What is the best thing about leading an international school in Switzerland?
The Swiss are encouraged to be self-reliant and community-minded from an early age. For instance, young children walk or cycle to school and everyone uses public transport! It is a privilege to work in an environment where our students can be part of this culture, while at the same time they benefit from the global perspectives gained from being part of an international school community.
How do you make the most of everything Switzerland has to offer?
Outdoor pursuits, cultural heritage, the arts, sciences, technologies – we are fortunate to be in a country where young people have easy access to so many enriching experiences. Regular field trips, outings and sporting and recreational opportunities are therefore an essential part of every student’s experience at ISBasel.
How do you help international students settle in when they first arrive?
Moving to a new school in perhaps a new country, or even on a new continent, is a big deal—not just for students themselves, but for all members of the family. Staff members and parent groups within the school community all play a part in supporting newly arrived students and their families by organising welcoming events, giving practical advice and materials, hosting parent workshops, information sessions and social activities, and ensuring that there is effective communication between all parties to enable every new student to settle in to school life as quickly as possible.
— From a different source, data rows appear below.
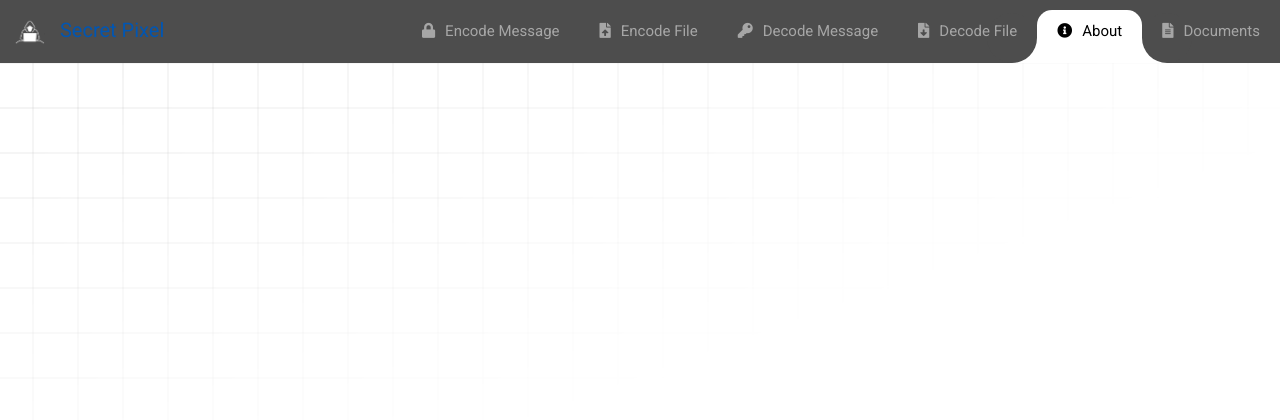
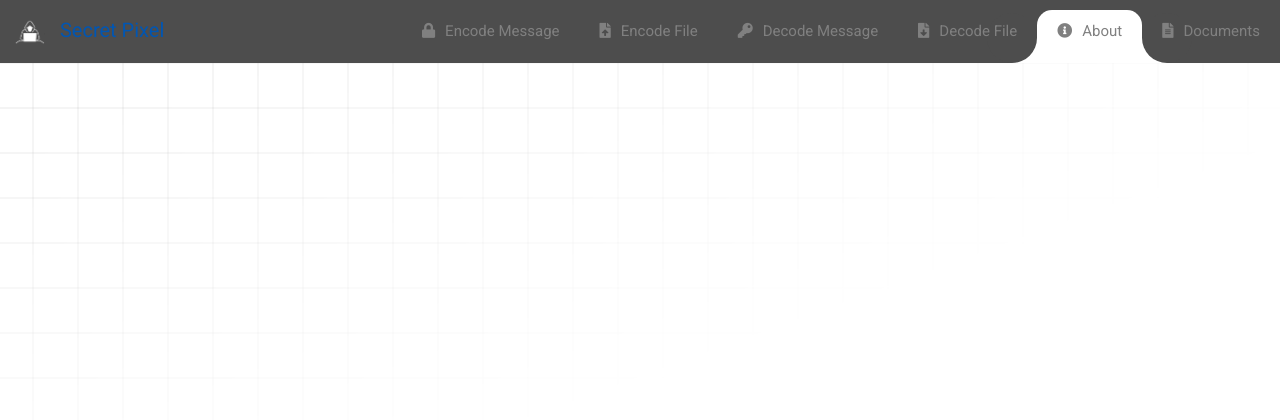
Before and after one commit to Bandit16/Steganography, a Django app: page /about/ in a window 1280 px wide. Shown: the top 420 px of the page. Run offline with Django 4.2, Linux system fonts and the light colour scheme; some libraries are stand-ins or nearby versions.

Commit message:
ui changes

```diff
--- a/Steganography/app/static/app/base.js
+++ b/Steganography/app/static/app/base.js
@@ -13,33 +13,20 @@
         "height": activeWidthNewAnimHeight + "px",
         "width": activeWidthNewAnimWidth + "px"
     });
-        $("#navbarSupportedContent").on("click", "li", function (e) {
-            $('#navbarSupportedContent ul li').removeClass("active");
-            $(this).addClass('active');
-            var activeWidthNewAnimHeight = $(this).innerHeight();
-            var activeWidthNewAnimWidth = $(this).innerWidth();
-            var itemPosNewAnimTop = $(this).position();
-            var itemPosNewAnimLeft = $(this).position();
-            $(".hori-selector").css({
-                "top": itemPosNewAnimTop.top + "px",
-                "left": itemPosNewAnimLeft.left + "px",
-                "height": activeWidthNewAnimHeight + "px",
-                "width": activeWidthNewAnimWidth + "px"
+}
+
+$(document).ready(function () {
+    setTimeout(function () { test(); }, 100);
 });
-        });
-    }
-    $(document).ready(function () {
-        setTimeout(function () { test(); });
-    });
+
 $(window).on('resize', function () {
     setTimeout(function () { test(); }, 500);
 });
+
 $(".navbar-toggler").click(function () {
     $(".navbar-collapse").slideToggle(300);
     setTimeout(function () { test(); });
 });
-
-
 
 // --------------add active class-on another-page move----------
 jQuery(document).ready(function ($) {
@@ -48,16 +35,14 @@
 
     // Account for home page with empty path
     if (path == '') {
-            path = 'encode.html';
+        path = 'home';
     }
 
     var target = $('#navbarSupportedContent ul li a[href="' + path + '"]');
     // Add active class to target link
     target.parent().addClass('active');
+    test(); // Call test function to update the hori-selector position
 });
-
-
-
 
 // Add active class on another page linked
 // ==========================================
@@ -74,5 +59,6 @@
         } else {
             $this.parent().removeClass('active');
         }
-        })
     });
+    test(); // Call test function to update the hori-selector position
+});
--- a/Steganography/app/templates/app/base.html
+++ b/Steganography/app/templates/app/base.html
@@ -31,24 +31,30 @@
                     <div class="left"></div>
                     <div class="right"></div>
                 </div>
-                <li class="nav-item">
-                    <a class="nav-link" href="{% url 'encode_message' %}"><i class="fas fa-lock"></i>Encode Message</a>
+                <li class="nav-item active">
+                    <a class="nav-link" href="{% url 'encode_message' %}" style="color: grey;"><i
+                            class="fas fa-lock"></i>Encode Message</a>
                 </li>
-                <li class="nav-item active">
-                    <a class="nav-link" href="{% url 'encode_file' %}"><i class="fas fa-file-upload"></i>Encode File</a>
+                <li class="nav-item ">
+                    <a class="nav-link" href="{% url 'encode_file' %}" style="color: grey;"><i
+                            class="fas fa-file-upload"></i>Encode File</a>
                 </li>
                 <li class="nav-item">
-                    <a class="nav-link" href="{% url 'decode_message' %}"><i class="fas fa-key"></i>Decode Message</a>
+                    <a class="nav-link" href="{% url 'decode_message' %}" style="color: grey;"><i
+                            class="fas fa-key"></i>Decode Message</a>
                 </li>
                 <li class="nav-item">
-                    <a class="nav-link" href="{% url 'decode_file' %}"><i class="fas fa-file-download"></i>Decode
+                    <a class="nav-link" href="{% url 'decode_file' %}" style="color: grey;"><i
+                            class="fas fa-file-download"></i>Decode
                         File</a>
                 </li>
                 <li class="nav-item">
-                    <a class="nav-link" href="{% url 'about' %}"><i class="fas fa-info-circle"></i>About</a>
+                    <a class="nav-link" href="{% url 'about' %}" style="color: grey;"><i
+                            class="fas fa-info-circle"></i>About</a>
                 </li>
                 <li class="nav-item">
-                    <a class="nav-link" href="{% url 'document' %}"><i class="fas fa-file-alt"></i>Documents</a>
+                    <a class="nav-link" href="{% url 'document' %}" style="color: grey;"><i
+                            class="fas fa-file-alt"></i>Documents</a>
                 </li>
             </ul>
         </div>
```
Lines whose indentation alone changed are shown as unchanged.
What are the main trends in education that you are seeing at the moment?
Education as we knew it is ancient history. Education today means complete tech integration, flipped classrooms, blended learning, project based learning, MOOCS,
practical experiences for the students, a focus on the concepts more than on the content. The teacher is no longer a sage on the stage, but a guide on the side. Traditional classrooms need to transform into learning spaces, often with no walls to allow for full collaboration. Creativity and critical thinking is taking a central stage in education across all subject areas and all ages.
What are the main challenges for education as a whole in the future?
We, the educators, need to be able to keep up with the ever-changing landscape of education. To use a quote from Alvin Toffler, an author and a futurist: “The illiterate of the 21st century will not be those who cannot read and write, but those who cannot learn, unlearn, and relearn.” That is the challenge.
How are you equipping your students for future success?
As it is impossible to teach them enough content in this day and age, we teach them the skills they need to survive in an ever-changing world. What these skills are now, and what they will need to be ten years from now, are two very different things. We need to stay abreast of the development of the world around us to be sure that we are teaching the right skill set using the right approach.
International School Parent Magazine, 28 October 2015